Ten thousand 1948 Palestinians participated in a rally under the banner “Day of Return” in the village of Loubiya, Galilee, holding Palestine flags to commemorate the passing of 66 years since the beginning of the Palestinian Nakba (Catastrophe). The 500+ Palestinian towns and villages wiped off the map by Israel since 1948 were remembered by the protesters along with those Palestinian refugees killed in the Yarmouk refugee camp in Damascus, which has been under siege by forces loyal to the Syrian regime.
The protest sparked angry reactions from Israeli Foreign Minister Avigdor Lieberman, who accused the participants of being “part of a fifth column seeking to destroy the state of Israel”. Lieberman wrote on his Facebook page, “I suggest the next time they walk to Ramallah and remain there.”

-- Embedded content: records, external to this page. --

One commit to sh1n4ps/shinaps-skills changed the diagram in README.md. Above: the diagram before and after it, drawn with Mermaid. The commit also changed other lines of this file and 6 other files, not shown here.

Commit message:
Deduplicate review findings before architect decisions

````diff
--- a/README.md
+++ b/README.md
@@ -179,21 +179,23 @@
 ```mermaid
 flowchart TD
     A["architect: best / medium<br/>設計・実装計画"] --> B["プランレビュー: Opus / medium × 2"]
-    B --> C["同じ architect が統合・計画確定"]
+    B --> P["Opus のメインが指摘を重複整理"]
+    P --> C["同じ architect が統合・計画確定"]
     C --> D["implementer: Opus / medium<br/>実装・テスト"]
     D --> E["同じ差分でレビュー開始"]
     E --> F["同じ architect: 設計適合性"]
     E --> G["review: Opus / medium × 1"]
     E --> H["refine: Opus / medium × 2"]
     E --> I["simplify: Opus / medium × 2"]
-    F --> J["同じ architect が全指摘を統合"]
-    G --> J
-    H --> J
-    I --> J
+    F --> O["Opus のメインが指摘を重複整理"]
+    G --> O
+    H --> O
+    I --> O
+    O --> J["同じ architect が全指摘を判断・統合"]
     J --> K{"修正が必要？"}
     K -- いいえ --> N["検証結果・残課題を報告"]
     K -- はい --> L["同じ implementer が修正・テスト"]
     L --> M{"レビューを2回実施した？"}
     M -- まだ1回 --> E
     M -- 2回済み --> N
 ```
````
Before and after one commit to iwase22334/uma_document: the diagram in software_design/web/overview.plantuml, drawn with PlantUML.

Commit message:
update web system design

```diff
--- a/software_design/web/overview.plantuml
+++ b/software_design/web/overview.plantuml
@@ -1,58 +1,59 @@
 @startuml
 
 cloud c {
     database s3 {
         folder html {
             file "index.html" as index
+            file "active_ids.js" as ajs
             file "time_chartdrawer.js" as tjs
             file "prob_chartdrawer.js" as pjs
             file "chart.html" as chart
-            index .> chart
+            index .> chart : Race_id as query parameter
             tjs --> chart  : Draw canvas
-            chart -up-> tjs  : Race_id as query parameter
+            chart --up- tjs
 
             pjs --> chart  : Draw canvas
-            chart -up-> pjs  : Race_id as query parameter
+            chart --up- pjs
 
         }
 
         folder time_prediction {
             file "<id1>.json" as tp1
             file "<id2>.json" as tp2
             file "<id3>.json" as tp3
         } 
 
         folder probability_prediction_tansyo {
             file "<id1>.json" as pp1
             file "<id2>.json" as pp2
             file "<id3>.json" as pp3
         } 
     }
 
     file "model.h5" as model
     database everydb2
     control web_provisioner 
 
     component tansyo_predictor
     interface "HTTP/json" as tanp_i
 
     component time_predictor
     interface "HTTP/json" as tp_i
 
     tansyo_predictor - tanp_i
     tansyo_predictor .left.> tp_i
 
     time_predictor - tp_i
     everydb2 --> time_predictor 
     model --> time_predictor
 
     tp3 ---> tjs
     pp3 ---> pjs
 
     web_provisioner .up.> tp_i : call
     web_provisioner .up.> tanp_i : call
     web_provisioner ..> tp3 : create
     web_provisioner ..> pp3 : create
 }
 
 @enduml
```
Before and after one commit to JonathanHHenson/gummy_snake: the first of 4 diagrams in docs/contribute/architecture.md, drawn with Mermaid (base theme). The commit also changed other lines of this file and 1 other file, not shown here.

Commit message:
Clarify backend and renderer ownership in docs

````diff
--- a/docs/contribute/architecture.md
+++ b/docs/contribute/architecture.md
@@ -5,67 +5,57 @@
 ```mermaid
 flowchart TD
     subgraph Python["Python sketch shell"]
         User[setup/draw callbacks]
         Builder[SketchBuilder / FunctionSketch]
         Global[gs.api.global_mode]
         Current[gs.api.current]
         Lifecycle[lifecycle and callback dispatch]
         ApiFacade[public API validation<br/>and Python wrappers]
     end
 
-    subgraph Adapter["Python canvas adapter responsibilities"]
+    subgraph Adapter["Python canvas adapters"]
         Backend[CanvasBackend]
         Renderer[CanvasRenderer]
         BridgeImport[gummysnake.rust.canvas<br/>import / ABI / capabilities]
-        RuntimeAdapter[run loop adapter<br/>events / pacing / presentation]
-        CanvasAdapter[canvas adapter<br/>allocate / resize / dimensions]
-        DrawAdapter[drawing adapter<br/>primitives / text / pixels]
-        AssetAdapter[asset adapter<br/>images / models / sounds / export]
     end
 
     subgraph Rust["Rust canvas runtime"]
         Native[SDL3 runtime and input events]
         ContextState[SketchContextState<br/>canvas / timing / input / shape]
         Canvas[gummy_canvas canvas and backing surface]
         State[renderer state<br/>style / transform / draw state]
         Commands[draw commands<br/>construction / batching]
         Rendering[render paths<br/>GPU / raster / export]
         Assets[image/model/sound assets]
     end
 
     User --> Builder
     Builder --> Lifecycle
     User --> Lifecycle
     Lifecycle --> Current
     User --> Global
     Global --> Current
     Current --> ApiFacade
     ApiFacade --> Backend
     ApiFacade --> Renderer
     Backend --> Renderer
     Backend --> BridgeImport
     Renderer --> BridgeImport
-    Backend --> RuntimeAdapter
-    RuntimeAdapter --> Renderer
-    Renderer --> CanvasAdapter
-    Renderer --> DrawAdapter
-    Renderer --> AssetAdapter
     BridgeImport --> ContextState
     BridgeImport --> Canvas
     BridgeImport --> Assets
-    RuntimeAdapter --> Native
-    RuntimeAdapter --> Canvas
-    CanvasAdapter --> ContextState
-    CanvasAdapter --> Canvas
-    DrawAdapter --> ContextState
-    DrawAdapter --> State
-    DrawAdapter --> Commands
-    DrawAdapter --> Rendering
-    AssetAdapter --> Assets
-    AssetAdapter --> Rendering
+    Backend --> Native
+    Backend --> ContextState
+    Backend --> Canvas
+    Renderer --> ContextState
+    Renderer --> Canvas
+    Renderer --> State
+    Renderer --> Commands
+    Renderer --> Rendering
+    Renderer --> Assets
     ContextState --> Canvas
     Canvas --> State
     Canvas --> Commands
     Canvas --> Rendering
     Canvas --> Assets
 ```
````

The Palestinians commemorate the memory of the Nakba on May 15th every year. That is when, in 1948, around three-quarters of a million Palestinians were forced to flee from their homes by the Jewish militias and nascent Israeli state. Nadim Nashef, the director of Baladna Alshababiya association in Haifa, stated that patriotic awareness has never left the Palestinians inside the 1948 occupied territory, despite there being ups and downs. “The policies of the discriminatory Israeli government in the past years has heightened the awareness of the youth,” he added, “even those who tried to separate themselves from the political reality.” He pointed to laws such as the one which bans the commemoration of the Nakba in official organisations, which has achieved the opposite effect to that which was intended. “Instead of weakening Palestinian identity, it has strengthened it.”
The Palestinians of 1948 represent around 20 per cent of the population of Israel, coming from the 160,000 Palestinians who remained on their land after the declaration of the Israeli State in 1948. Despite them holding Israeli nationality, the Palestinians of 1948 are treated more or less as second class citizens and are discriminated against by the authorities, especially in matters relating to work and daily life. Professor Motti Kedar, an Israeli scholar of Arabic literature at Bar-llan University in Tel Aviv, says that the vengeful crimes and practices of the extreme Jews against the Arab minority is racism. “The burning of cars and puncturing of tyres merely inflame nationalist sentiment and add a sense of marginalisation,” he added.
Attacks carried out by extremist Jews have increased in the past weeks and are known as “Price tag” attacks targeting Palestinians and Arabs inside Israel. These attacks include the destruction and vandalism of Palestinian properties, the burning of cars and Christian and Muslim places of worship, and the uprooting and damaging of olive trees. Numerous calls have been made to the Israeli government to pass the issue on to the internal security forces (Shin Bet) and to consider the attackers as terrorists. “There is a feeling of brotherhood towards other Palestinians but the Palestinians of 1948 prefer to live in Israel than any other Middle East alternative,” noted Kedar.
Large numbers of 1948 Palestinians visit the West Bank on their weekends, going to cities like Jericho, Bethlehem, Ramallah and Nablus to shop. Abu Hussein, owner of a clothes store in Nablus in the occupied West Bank, says that customers from 1948 Palestine boost the local market, which is important, “especially in the current economic climate”. One “1948” customer, Shaher Muhamed from Umm al-Fahm, aged 50, commented: “The Palestinian people are one wherever they may be. It’s true that I hold Israeli nationality but my heart is Arabic and Palestinian and will remain so.”
Source: Addustour newspaper, 15 May, 2014